Try it> For the material that follows, list every line containing the word "projeto".
_ _ _ _
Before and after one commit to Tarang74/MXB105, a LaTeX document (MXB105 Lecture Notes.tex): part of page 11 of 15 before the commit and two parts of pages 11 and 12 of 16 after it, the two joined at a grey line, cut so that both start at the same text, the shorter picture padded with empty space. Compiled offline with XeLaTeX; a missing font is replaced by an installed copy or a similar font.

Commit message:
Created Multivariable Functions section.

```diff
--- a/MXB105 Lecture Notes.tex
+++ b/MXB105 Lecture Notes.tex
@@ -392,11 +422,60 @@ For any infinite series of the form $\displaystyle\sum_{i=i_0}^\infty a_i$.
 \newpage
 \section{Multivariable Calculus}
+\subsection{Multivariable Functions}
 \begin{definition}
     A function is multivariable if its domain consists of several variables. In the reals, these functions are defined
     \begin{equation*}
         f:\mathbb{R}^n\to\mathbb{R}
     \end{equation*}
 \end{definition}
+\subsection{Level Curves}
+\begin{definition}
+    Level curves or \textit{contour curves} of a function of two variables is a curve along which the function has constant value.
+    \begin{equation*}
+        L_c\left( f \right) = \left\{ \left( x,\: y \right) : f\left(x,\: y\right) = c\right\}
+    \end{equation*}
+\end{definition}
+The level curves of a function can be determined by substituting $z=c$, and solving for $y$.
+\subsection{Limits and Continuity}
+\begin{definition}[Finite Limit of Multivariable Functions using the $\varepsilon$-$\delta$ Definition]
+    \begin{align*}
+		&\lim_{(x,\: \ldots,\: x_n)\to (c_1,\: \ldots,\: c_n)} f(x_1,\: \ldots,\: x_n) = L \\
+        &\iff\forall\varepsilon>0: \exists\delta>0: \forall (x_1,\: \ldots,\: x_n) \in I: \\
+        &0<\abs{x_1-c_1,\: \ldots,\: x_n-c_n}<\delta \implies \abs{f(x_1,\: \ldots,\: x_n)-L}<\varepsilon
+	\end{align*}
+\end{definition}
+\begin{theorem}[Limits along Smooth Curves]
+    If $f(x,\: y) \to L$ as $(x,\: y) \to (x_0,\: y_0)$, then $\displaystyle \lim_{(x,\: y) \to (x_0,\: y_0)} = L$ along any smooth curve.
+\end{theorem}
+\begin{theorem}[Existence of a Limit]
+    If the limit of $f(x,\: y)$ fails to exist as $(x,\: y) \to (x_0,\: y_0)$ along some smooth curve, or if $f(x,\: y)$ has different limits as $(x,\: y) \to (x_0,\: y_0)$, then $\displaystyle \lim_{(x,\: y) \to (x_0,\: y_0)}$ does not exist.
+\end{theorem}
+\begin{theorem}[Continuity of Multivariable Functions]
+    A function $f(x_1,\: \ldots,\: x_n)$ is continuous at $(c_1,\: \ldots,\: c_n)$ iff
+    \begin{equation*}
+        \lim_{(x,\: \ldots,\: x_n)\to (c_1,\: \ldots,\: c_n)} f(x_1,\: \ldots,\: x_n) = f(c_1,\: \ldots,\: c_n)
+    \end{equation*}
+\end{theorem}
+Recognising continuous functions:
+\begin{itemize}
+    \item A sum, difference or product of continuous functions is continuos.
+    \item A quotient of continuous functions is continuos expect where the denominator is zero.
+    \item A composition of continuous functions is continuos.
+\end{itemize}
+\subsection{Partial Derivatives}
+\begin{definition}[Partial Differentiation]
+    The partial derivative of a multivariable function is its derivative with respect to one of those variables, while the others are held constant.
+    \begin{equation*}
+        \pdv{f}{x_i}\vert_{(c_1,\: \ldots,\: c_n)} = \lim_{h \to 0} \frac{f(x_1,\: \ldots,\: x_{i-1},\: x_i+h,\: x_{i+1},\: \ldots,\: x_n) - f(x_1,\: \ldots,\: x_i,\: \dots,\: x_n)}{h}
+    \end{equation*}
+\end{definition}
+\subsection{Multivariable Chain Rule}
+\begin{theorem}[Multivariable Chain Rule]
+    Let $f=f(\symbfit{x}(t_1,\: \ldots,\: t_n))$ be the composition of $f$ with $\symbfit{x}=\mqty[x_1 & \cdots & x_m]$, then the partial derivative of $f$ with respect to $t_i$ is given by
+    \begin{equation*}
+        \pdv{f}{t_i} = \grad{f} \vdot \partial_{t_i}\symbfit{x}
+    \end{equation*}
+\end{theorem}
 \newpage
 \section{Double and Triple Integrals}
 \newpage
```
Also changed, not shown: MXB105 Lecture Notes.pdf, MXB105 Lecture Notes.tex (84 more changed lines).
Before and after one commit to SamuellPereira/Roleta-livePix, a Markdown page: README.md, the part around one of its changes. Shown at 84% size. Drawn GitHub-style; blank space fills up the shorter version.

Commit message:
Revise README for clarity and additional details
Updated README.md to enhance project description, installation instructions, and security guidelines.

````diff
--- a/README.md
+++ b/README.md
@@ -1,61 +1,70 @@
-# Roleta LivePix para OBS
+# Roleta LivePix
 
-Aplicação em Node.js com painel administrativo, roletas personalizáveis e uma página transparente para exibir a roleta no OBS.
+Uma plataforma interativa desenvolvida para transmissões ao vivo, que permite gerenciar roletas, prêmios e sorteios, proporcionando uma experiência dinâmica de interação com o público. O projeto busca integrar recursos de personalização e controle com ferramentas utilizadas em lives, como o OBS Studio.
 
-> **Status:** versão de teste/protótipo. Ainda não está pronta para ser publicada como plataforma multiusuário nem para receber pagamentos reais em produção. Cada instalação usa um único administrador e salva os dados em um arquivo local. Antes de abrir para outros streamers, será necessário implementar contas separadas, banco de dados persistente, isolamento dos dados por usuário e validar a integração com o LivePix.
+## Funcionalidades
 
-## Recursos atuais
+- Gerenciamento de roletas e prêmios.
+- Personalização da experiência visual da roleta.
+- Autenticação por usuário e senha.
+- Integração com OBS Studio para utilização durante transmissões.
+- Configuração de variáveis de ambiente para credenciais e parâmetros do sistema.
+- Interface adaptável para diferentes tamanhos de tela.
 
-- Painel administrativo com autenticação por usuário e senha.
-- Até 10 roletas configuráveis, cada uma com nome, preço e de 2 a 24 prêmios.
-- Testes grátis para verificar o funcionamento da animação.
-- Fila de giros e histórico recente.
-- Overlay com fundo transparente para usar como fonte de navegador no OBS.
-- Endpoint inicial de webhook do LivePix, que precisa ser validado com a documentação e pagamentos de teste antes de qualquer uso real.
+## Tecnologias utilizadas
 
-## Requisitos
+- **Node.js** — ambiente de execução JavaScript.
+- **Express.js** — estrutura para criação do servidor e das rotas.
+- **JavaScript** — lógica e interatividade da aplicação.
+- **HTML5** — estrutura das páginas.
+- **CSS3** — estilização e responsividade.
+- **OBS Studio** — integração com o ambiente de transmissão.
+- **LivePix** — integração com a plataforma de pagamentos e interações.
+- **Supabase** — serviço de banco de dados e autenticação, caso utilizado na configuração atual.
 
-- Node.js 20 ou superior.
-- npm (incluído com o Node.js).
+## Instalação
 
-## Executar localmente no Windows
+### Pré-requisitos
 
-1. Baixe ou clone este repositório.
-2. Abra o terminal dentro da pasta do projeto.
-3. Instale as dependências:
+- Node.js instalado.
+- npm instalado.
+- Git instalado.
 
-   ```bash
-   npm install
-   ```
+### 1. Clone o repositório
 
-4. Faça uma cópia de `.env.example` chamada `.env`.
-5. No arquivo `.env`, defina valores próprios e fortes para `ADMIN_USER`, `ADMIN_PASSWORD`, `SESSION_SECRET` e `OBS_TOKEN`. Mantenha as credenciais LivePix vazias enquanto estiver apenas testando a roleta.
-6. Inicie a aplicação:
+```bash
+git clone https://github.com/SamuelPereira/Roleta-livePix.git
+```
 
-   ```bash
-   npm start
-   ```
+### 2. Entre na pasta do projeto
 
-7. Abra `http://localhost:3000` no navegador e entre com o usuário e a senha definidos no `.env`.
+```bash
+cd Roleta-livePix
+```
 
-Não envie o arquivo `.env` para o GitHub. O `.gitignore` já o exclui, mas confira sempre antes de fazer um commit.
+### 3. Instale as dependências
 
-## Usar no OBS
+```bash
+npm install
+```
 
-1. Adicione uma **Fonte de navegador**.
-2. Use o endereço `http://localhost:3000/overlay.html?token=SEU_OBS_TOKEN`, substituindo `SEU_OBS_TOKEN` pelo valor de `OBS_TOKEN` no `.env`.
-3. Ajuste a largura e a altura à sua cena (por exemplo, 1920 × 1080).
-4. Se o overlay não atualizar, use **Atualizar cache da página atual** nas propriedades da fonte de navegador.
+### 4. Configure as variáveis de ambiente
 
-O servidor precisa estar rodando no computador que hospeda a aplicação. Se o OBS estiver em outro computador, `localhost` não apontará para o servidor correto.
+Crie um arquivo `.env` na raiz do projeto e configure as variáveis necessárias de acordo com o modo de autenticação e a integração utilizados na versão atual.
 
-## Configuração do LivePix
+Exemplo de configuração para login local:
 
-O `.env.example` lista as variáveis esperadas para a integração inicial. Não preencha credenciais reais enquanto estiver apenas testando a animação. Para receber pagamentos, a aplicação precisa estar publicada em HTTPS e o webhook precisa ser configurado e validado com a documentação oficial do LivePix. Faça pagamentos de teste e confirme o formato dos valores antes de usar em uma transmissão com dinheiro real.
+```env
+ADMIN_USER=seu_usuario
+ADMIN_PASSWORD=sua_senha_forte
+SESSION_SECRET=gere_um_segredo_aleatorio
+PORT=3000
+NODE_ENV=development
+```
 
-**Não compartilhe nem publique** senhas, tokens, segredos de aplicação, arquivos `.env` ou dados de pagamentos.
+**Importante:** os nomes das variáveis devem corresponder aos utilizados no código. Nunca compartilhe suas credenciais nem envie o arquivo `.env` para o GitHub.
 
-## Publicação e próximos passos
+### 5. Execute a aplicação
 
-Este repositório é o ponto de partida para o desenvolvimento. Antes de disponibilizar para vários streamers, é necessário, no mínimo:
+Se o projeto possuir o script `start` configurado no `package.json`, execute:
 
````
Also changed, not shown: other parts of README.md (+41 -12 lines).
_ _ _ _
Expected output>
+Uma plataforma interativa desenvolvida para transmissões ao vivo, que permite gerenciar roletas, prêmios e sorteios, proporcionando uma experiência dinâmica de interação com o público. O projeto busca integrar recursos de personalização e controle com ferramentas utilizadas em lives, como o OBS Studio.
-2. Abra o terminal dentro da pasta do projeto.
+### 2. Entre na pasta do projeto
+Crie um arquivo `.env` na raiz do projeto e configure as variáveis necessárias de acordo com o modo de autenticação e a integração utilizados na versão atual.
+Se o projeto possuir o script `start` configurado no `package.json`, execute:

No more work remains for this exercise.